Driven - Volkswagen up!

The heading above is the last time I’ll write the name the way Volkswagen wants us to. So for now, it’s the Up. And it’s a car I approached with some uncertainty. As a completely new small model, I thought Volkswagen had missed a big opportunity to make the car look funky – like a Smart or Fiat 500. It looks a bit bland and the early ideas like a rear engine and other unusual engineering solutions had disappeared by the time it became a production reality.

Volkswagen has offered smaller cars than the Polo in Europe for years and most of them have been pretty dull really. But there’s been a game-changing car for VW to aim at in this tiddlers category. With a model shared by Peugeot (as the 107), Citroen (C1) and Toyota (Aygo), the tiny car market was turned on its head a few years ago. The joint effort small car was designed to be manufactured with all kinds of cost-cutting measures. And now we have the Volkswagen group’s answer, using many of the same design and construction techniques. And they have Skoda and Seat versions of the Up too.

Even on the 4-door version the rear side windows only flip open, don’t wind down. Just like the French/Japanese trio. Similarly, the rear window and tailgate are one piece of glass. There’s no soft-touch plastic inside and the headrests are built into the seat, in the old tombstone style. And its windows seem to have the thinnest glass I’ve ever seen on a car. There are no controls on the steering wheel (which I quite like). But that said, it does have a couple of cup holders and decent storage spaces inside.

Oddly, there are only air vents on the outer ends of the dash with a central dash-top vent which blows air generally into the cabin too. And there’s a single power window button on each front door, rather than having a master switches on the driver’s door. Surely central dash-mounted buttons would have made more sense – but would have cost a few euro-cents more.

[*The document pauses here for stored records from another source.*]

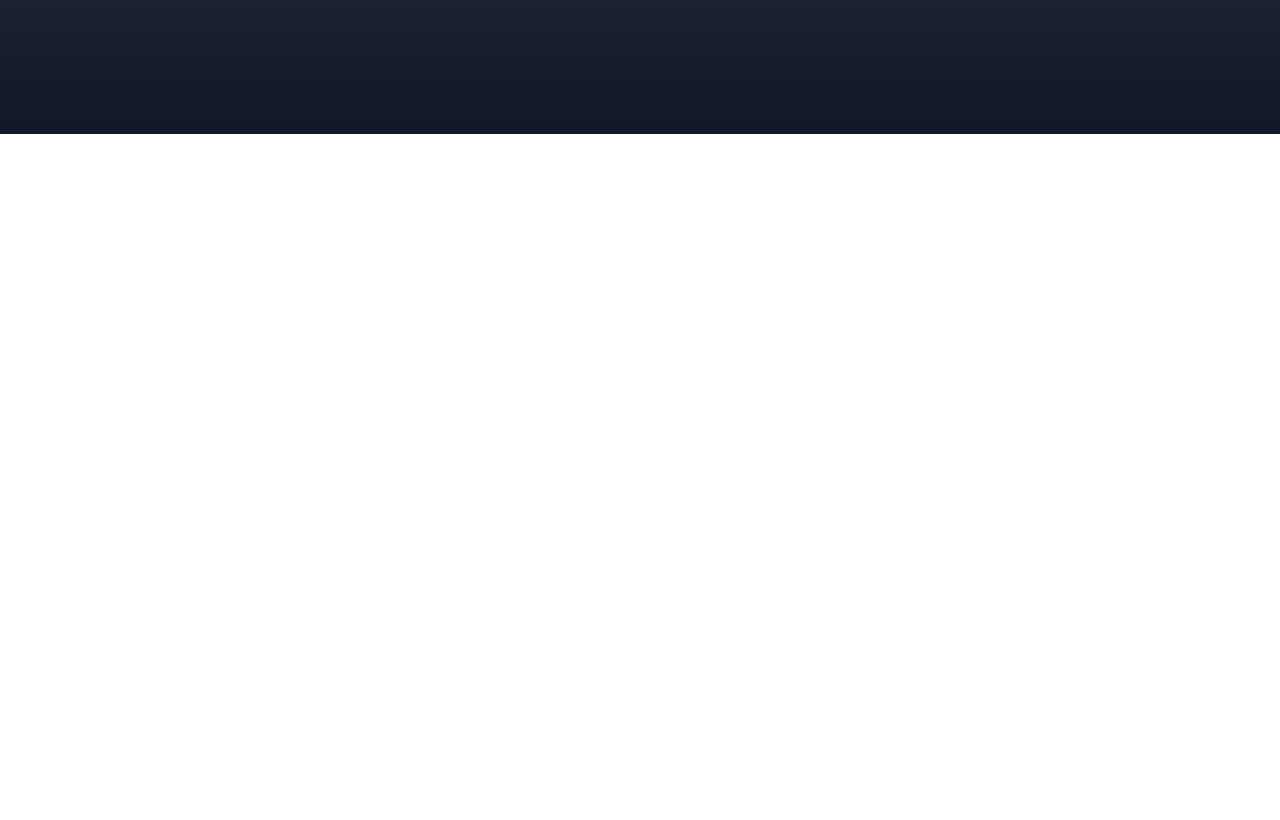
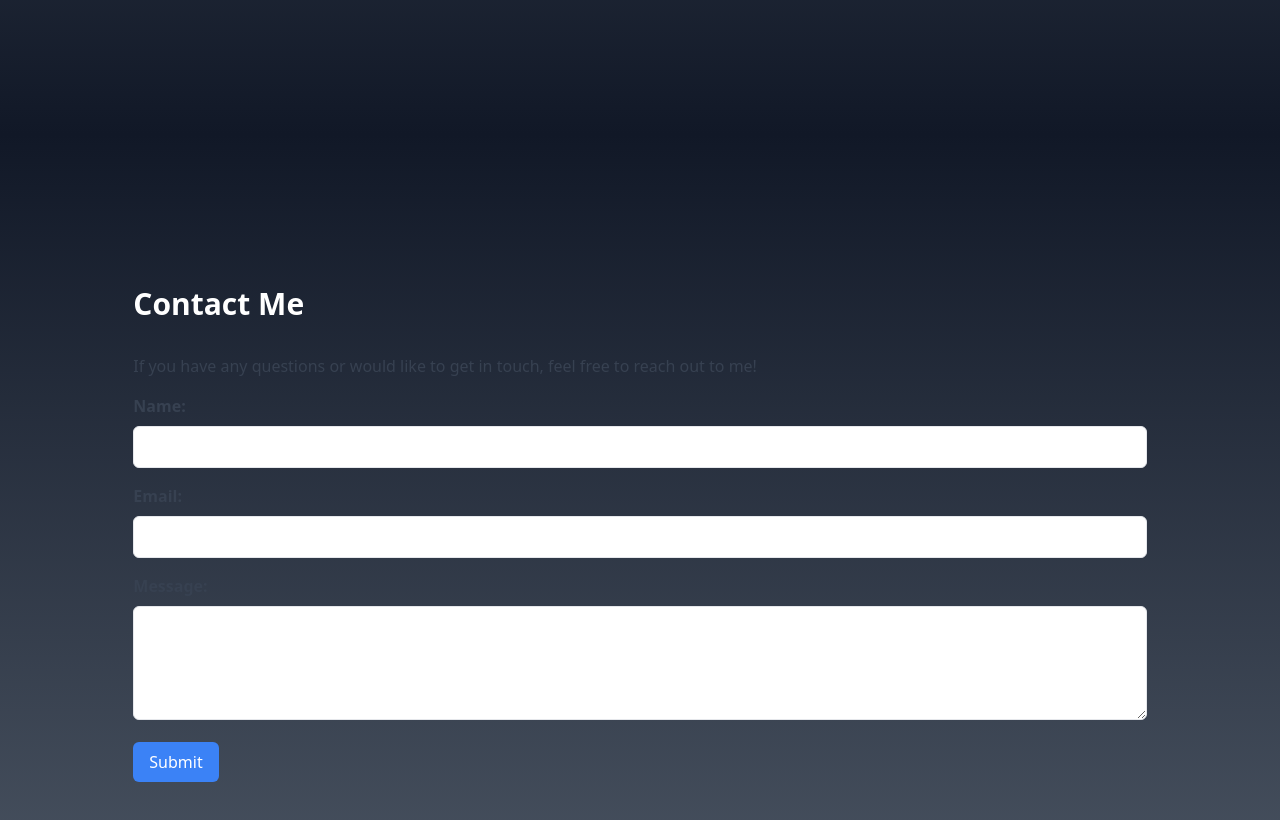
Before and after one commit to anshgoel02/landing-page, a React (Create React App) app: page / in a window 1280 px wide. Shown: the part 3140-3960 px from the top of the page. Before the commit the page ends 3274 px from the top, so only its background shows below. Built offline with nearby package versions, Linux system fonts and the light colour scheme.

Commit message:
Added anchor tags to DSA skill cards

```diff
--- a/package.json
+++ b/package.json
@@ -9,6 +9,7 @@
     "react": "^18.2.0",
     "react-dom": "^18.2.0",
     "react-icons": "^5.0.1",
+    "react-router-dom": "^6.21.3",
     "react-scripts": "5.0.1",
     "react-scroll": "^1.9.0",
     "web-vitals": "^2.1.4"
--- a/src/App.js
+++ b/src/App.js
@@ -3,6 +3,7 @@ import Home from "./components/Home";
 import Projects from "./components/Projects";
 import Social from "./components/Social";
 import Skills from "./components/Skills";
+import Contact from "./components/Contact";
 
 function App() {
 	return (
@@ -12,6 +13,7 @@ function App() {
 			<Projects />
 			<Social />
 			<Skills />
+			<Contact />
 		</div>
 	);
 }
--- /dev/null
+++ b/src/components/Contact.js
@@ -0,0 +1,96 @@
+import React, { useState } from 'react';
+
+const Contact = () => {
+    const [formData, setFormData] = useState({
+        name: '',
+        email: '',
+        message: '',
+    });
+
+    const handleChange = (e) => {
+        setFormData({
+            ...formData,
+            [e.target.name]: e.target.value,
+        });
+    };
+
+    const handleSubmit = (e) => {
+        e.preventDefault();
+        // Add your form submission logic here, e.g., sending data to a server
+        console.log('Form submitted:', formData);
+        // You may want to reset the form after submission
+        setFormData({
+            name: '',
+            email: '',
+            message: '',
+        });
+    };
+
+    return (
+        <section id="contact" className="bg-gradient-to-b from-gray-900 to-gray-600 text-white p-8 md:h-screen flex items-center">
+            <div className="container mx-auto w-5/6">
+                <h2 className="text-3xl font-bold mb-8">Contact Me</h2>
+                <p className="text-gray-700 mb-4">
+                    If you have any questions or would like to get in touch, feel free to reach out to me!
+                </p>
+
+                {/* Contact Form */}
+                <form onSubmit={handleSubmit}>
+                    <div className="mb-4">
+                        <label htmlFor="name" className="block text-gray-700 font-semibold mb-2">
+                            Name:
+                        </label>
+                        <input
+                            type="text"
+                            id="name"
+                            name="name"
+                            value={formData.name}
+                            onChange={handleChange}
+                            className="w-full px-4 py-2 border rounded-md focus:outline-none focus:border-blue-500"
+                            required
+                        />
+                    </div>
+
+                    <div className="mb-4">
+                        <label htmlFor="email" className="block text-gray-700 font-semibold mb-2">
+                            Email:
+                        </label>
+                        <input
+                            type="email"
+                            id="email"
+                            name="email"
+                            value={formData.email}
+                            onChange={handleChange}
+                            className="w-full px-4 py-2 border rounded-md focus:outline-none focus:border-blue-500"
+                            required
+                        />
+                    </div>
+
+                    <div className="mb-4">
+                        <label htmlFor="message" className="block text-gray-700 font-semibold mb-2">
+                            Message:
+                        </label>
+                        <textarea
+                            id="message"
+                            name="message"
+                            value={formData.message}
+                            onChange={handleChange}
+                            rows="4"
+                            className="w-full px-4 py-2 border rounded-md focus:outline-none focus:border-blue-500"
+                            required
+                        />
+                    </div>
+
+                    <button
+                        type="submit"
+                        className="bg-blue-500 text-white py-2 px-4 rounded-md hover:bg-blue-600 focus:outline-none"
+                    >
+                        Submit
+                    </button>
+                </form>
+            </div>
+        </section>
+    );
+};
+
+export default Contact;
--- a/src/components/SkillDetail.js
+++ b/src/components/SkillDetail.js
@@ -1,18 +1,37 @@
 import React from "react";
 import { IoIosClose } from "react-icons/io";
-import { Link } from "react-scroll";
+import { Link as ScrollLink } from "react-scroll";
+import { Link as NavLink } from "react-router-dom";
 
 
 const SkillDetail = ({ skill, onClose }) => {
     const renderedDetails = skill.details.map((detail) => {
         return (
-            <Link to={detail} smooth duration={500} onClick={onClose} offset={-window.innerHeight / 3} className="w-full sm:w-1/2 md:w-1/3 px-4 mb-4">
-                <div className="flex flex-col items-center justify-center cursor-pointer
+            detail.url
+                ?
+                <div className="w-full sm:w-1/2 md:w-1/3 px-4 mb-4" onClick={onClose}>
+                    <a
+                        key={detail.title}
+                        href={detail.url}
+                        target="_blank"
+                        rel="noopener noreferrer"
+                        className="flex flex-col items-center justify-center cursor-pointer
+            m-4 p-4 h-40 text-4xl text-white rounded-md shadow-md bg-gradient-to-b from-gray-600 to-gray-500
+            hover:bg-blue-100 hover:text-black hover:scale-105 duration-200"
+                    >
+                        {detail.title}
+                    </a>
+                </div>
+                :
+                <ScrollLink to={detail} smooth duration={500} onClick={onClose} offset={-window.innerHeight / 3} className="w-full sm:w-1/2 md:w-1/3 px-4 mb-4">
+                    <div className="flex flex-col items-center justify-center cursor-pointer
             m-4 p-4 h-40 text-4xl text-white rounded-md shadow-md bg-gradient-to-b from-gray-600 to-gray-500
             hover:bg-blue-100 hover:text-black hover:scale-105 duration-200">
-                    {detail}
-                </div>
-            </Link>
+
+                        {detail}
+                    </div>
+                </ScrollLink>
+
         )
     })
 
--- a/src/components/Skills.js
+++ b/src/components/Skills.js
@@ -11,10 +11,22 @@ const Skills = () => {
             name: "Data Structures and Algorithms",
             icon: <TbBrandCpp size={48} />,
             details: [
-                "519 Questions on LeetCode",
-                "234 Questions on GFG",
-                "⭐️⭐️⭐️ Coder on CodeChef (Max 1741)",
-                "257 Questions on CodeStudio"
+                {
+                    title: "519 Questions on LeetCode",
+                    url: "https://leetcode.com/goelansh164/"
+                },
+                {
+                    title: "234 Questions on GFG",
+                    url: "https://auth.geeksforgeeks.org/user/goelansh164/practice"
+                },
+                {
+                    title: "⭐️⭐️⭐️ Coder on CodeChef (Max 1741)",
+                    url: "https://www.codechef.com/users/anshgoel_02"
+                },
+                {
+                    title: "257 Questions on CodeStudio",
+                    url: "https://www.codingninjas.com/studio/home"
+                }
             ]
         },
         {
```
Also changed, not shown: 2 other files (tests, documents, lock files or other folders).
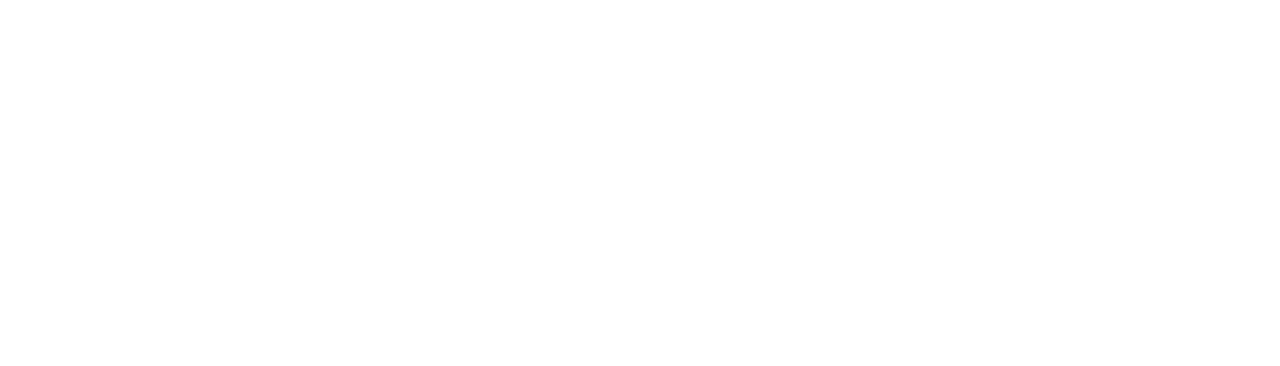
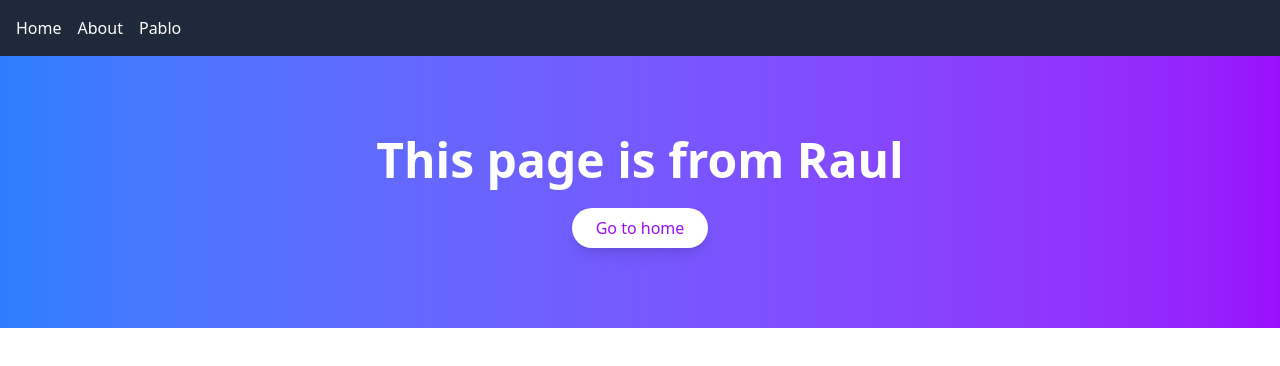
Before and after one commit to Donivanes/github-colaboration-clase, a React (Vite) app: page /raul in a window 1280 px wide. Before the commit this address had no page. Shown: the top 366 px of the page. Built offline with nearby package versions, Linux system fonts and the light colour scheme.

Commit message:
testing git commit

```diff
--- a/src/App.jsx
+++ b/src/App.jsx
@@ -12,6 +12,7 @@
         <Route path="/" element={<Home />} />
         <Route path="/about" element={<About />} />
         <Route path="/pablo" element={<Pablo />} />
+        <Route path="/raul" element={<Raul />} />
       </Route>
     </Routes>
   );
--- /dev/null
+++ b/src/routes/Raul.jsx
@@ -0,0 +1,19 @@
+import { NavLink } from "react-router";
+
+export const Raul = () => {
+  return (
+    <section className="bg-gradient-to-r from-blue-500 to-purple-600 text-white py-20">
+      <div className="container mx-auto px-4">
+        <div className="max-w-3xl mx-auto text-center">
+          <h1 className="text-4xl md:text-5xl font-bold mb-6">
+            This page is from Raul
+          </h1>
+
+          <button className="bg-white text-purple-600 hover:bg-gray-100 font-medium py-2 px-6 rounded-full shadow-lg transition duration-300">
+            <NavLink to="/"> Go to home</NavLink>
+          </button>
+        </div>
+      </div>
+    </section>
+  );
+}
```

Does it feel cheap? No, not really. OK, it doesn’t feel premium or luxury car like, but the buyer of such a car isn’t looking for or expecting that. They want practicality, quality of build, economy and ease of use. All of which it has in spades.

Built alongside Porsche Cayennes and Audi Q7s in Volkswagen’s Slovakian factory, you can expect the quality of build to be good – and it clearly is. There are no buzzes and rattles and it all seems properly bolted together and has a decently solid feel on the road.

In fact, even if you throw it around a bit through the corners, its composure is remarkably good for a bottom of the barrel car. The little 14-inch wheels and economy tyres acquit themselves well, without instant understeer that some cheap littlies suffer from. The standard power steering has excellent feel at all speeds. The ride is good – harder to achieve in a lighter a car is – though within limits...

The new 1-litre 3-cylinder engine is a corker. Sure it runs out of puff when the car’s loaded and heading up a steep hill, but it is only a litre in capacity. It thrums like an early Suzuki 4WD or an old Charade, but it’s actually quite smooth and has remarkable flexibility – just what’s needed in an economy car. Somehow it encourages spirited driving…

And the brakes are very impressively good.

Volkswagen has specified the equipment level of the Up quite well for Australia. A laser-activated automatic low-speed braking system is standard – typically something fitted to much more expensive cars. Ideal for girls who insist on texting while driving…

There’s power steering, the steering wheel is height, but not reach adjustable and the driver’s seat has height adjustment. It’s air conditioned and has a (relatively) decent sized boot with an adjustable floor.

For $500, there’s the optional dash-top screen which brings sat nav, extra instrument graphics (tacho, temp gauge), economy readouts, bluetooth for your phone and other gadgets. Excellent value and any Up buyer would be crazy not to take this option.

Looking at downsides… it comes only as a 5-speed manual, which will rule out some potential buyers. There are only two rear seatbelts, which while it’s a small car, limits the number of children who might otherwise easily fit. Surely this is an oversight that the importers must fix.

It’s fun to drive, cleverly packaged, economical and built like a Golf… For $13,990 for the 2-door and $1000 more for the extra back doors, the Up offers pretty convincing value for money. Every time I drove it for the review week, it put a smile on my face. And for that, the Up gets a big tick.


 Engine type: 3-cylinder 1-litre
 Power: 55kW
 Torque: 95Nm
 Transmission: 5-speed manual
 Performance: 0-100km/h 13.2 seconds
 Price: $13,990 at time of writing
 Text & photo - Paul Blank (copyright)